Maybe it’s the sound of his voice that suddenly gets under your skin or the way he chews his food with his mouth open. Whatever it is, you’re not alone.

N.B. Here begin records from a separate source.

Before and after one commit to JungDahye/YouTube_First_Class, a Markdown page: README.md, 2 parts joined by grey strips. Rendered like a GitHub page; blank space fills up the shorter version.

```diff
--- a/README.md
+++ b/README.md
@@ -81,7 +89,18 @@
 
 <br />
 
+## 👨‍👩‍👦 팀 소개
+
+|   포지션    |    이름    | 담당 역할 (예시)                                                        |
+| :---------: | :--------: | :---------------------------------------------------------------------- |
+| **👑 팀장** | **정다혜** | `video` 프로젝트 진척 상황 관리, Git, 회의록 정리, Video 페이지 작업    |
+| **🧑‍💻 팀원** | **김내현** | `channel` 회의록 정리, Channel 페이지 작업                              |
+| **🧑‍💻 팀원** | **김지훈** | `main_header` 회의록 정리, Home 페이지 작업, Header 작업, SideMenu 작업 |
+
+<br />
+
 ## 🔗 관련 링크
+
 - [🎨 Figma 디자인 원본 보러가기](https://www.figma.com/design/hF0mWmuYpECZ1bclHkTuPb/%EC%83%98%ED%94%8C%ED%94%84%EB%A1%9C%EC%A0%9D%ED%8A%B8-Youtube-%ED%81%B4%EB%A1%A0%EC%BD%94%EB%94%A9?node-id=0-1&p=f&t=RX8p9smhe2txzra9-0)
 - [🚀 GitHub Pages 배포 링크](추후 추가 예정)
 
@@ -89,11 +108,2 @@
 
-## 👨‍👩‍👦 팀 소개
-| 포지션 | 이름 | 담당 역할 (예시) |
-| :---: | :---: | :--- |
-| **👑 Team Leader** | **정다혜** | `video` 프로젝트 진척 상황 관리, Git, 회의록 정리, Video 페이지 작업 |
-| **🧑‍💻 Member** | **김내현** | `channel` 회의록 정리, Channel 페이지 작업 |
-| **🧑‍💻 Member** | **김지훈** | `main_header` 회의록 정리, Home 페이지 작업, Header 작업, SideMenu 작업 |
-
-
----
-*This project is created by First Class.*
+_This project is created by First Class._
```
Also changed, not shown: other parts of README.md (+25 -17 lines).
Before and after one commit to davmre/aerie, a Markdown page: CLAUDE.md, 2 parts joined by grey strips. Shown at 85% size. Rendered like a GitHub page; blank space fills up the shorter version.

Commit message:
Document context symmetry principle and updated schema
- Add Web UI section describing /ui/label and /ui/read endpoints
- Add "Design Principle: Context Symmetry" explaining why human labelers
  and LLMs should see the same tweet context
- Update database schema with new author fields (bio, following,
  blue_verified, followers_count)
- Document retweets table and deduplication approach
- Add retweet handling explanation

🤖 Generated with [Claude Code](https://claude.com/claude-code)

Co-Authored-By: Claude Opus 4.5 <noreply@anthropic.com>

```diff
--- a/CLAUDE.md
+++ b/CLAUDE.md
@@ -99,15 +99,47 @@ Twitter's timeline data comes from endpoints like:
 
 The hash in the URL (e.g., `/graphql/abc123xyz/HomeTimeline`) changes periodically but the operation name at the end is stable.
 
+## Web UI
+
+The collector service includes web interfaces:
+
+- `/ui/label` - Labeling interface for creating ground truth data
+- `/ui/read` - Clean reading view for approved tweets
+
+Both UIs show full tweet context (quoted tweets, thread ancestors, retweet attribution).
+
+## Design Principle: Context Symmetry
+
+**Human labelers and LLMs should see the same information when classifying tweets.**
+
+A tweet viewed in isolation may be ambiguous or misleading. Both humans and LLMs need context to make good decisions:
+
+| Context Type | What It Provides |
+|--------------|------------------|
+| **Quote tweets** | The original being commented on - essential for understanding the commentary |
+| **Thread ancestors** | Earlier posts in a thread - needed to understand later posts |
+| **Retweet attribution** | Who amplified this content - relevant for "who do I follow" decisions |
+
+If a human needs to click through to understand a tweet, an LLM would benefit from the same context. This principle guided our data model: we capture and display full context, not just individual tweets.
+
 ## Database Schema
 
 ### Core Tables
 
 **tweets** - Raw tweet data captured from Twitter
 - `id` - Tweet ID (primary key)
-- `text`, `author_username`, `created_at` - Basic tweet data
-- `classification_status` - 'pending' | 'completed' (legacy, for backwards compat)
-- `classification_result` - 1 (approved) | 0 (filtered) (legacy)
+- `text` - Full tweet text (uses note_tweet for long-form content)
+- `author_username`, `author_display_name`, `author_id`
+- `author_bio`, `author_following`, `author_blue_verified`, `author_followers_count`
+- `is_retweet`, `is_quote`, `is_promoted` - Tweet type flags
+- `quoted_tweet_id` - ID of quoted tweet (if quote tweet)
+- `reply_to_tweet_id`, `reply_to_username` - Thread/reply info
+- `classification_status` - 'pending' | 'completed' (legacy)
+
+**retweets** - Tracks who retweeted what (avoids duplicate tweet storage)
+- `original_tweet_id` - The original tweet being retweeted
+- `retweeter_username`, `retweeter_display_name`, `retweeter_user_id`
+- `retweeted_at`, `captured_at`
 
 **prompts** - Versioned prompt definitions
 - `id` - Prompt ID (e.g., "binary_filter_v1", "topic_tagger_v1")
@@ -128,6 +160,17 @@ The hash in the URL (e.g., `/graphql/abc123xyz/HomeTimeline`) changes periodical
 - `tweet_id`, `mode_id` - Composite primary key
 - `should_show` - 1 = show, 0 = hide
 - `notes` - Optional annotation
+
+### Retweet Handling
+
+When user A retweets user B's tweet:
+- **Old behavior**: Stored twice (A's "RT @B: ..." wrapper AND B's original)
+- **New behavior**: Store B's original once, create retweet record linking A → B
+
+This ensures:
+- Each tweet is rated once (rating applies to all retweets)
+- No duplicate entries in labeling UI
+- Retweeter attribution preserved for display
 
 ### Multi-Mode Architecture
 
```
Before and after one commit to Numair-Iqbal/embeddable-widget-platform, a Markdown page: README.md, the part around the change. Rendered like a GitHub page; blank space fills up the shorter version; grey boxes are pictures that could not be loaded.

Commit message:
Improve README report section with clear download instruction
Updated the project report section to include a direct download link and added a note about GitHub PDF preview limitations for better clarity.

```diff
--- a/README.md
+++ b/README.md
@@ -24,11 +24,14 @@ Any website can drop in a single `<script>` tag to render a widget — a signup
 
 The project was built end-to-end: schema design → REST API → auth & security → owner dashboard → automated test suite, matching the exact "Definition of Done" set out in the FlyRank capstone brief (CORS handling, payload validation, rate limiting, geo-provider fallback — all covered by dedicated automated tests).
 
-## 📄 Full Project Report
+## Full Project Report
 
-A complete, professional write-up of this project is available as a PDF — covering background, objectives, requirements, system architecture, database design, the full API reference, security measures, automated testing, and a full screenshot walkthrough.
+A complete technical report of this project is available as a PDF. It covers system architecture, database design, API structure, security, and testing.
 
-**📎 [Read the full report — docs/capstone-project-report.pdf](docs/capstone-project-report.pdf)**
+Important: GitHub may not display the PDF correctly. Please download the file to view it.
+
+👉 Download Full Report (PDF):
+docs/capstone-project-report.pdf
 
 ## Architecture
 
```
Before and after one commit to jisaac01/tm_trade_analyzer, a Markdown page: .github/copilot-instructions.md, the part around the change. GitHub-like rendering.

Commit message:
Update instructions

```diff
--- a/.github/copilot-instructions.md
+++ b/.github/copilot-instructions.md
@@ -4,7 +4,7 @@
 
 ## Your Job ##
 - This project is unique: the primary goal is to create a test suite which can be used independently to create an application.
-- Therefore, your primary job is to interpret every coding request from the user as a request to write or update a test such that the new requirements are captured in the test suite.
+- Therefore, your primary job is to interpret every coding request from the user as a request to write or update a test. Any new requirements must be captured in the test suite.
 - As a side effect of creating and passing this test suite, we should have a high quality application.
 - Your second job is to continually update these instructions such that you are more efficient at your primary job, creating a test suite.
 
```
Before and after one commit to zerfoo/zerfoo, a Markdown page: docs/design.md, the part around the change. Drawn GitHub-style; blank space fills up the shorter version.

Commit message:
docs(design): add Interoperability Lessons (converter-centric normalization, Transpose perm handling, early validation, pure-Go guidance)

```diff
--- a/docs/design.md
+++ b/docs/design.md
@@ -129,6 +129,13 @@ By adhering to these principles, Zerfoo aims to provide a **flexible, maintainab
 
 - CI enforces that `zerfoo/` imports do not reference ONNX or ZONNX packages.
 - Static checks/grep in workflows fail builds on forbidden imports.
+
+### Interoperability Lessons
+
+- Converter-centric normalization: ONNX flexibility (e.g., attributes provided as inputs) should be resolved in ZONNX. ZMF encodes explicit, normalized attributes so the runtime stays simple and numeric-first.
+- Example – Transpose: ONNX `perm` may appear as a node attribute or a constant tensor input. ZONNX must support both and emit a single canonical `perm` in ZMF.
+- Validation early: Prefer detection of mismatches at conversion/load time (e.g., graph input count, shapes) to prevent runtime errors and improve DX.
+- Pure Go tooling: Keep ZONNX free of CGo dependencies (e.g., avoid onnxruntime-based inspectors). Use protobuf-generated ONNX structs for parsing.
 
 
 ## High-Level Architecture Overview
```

Your husband is half the reason you have your little bundle of joy, but right now, you can’t stand the sight of him – even when he’s trying to be helpful.

Why you suddenly loathe him
According to Dr. Shoshana Bennett, a postpartum depression specialist and author of Postpartum Depression for Dummies, it’s normal to experience some bouts of irrational crankiness. “It can be easy to use your husband as a verbal punching bag,” explains Dr. Bennett. “When you’re frustrated, it’s easier to let yourself yell at another adult in the house rather than at an infant.” Part of the reason for your crankiness is what Dr. Bennett calls the Myths of Motherhood. “Women often find themselves thinking things like, ‘I should be able to do this all by myself,’ or ‘If I loved my baby enough, I shouldn’t need any breaks,’” she says. “Once you change the mindset that you need to do everything all by yourself, a lot of your anger, resentment and frustration will subside.”

If your post-baby moodiness doesn’t end there, finding the root of your anger might take a little more detective work.

Getting at the real problem 
As you might already suspect, most of your mood swings aren’t actually about him at all – the real problems start with you (though this may not be the answer you’re looking for). Dr. Bennett points out that if everything else is going well in the relationship and a woman still finds herself snapping at her husband, she needs to look at what's going on both physiologically and hormonally. Here are some key questions to ask:

Am I getting enough sleep? Remember what that was like? While a night of solid, uninterrupted shut-eye seems a thing of the past, don't underestimate its power. “A good night's sleep is a necessity, not a luxury,” says Dr. Bennett, who suggests having someone else watch baby while getting some extra snooze time during the day or trading night shifts with your partner to get a little more rest.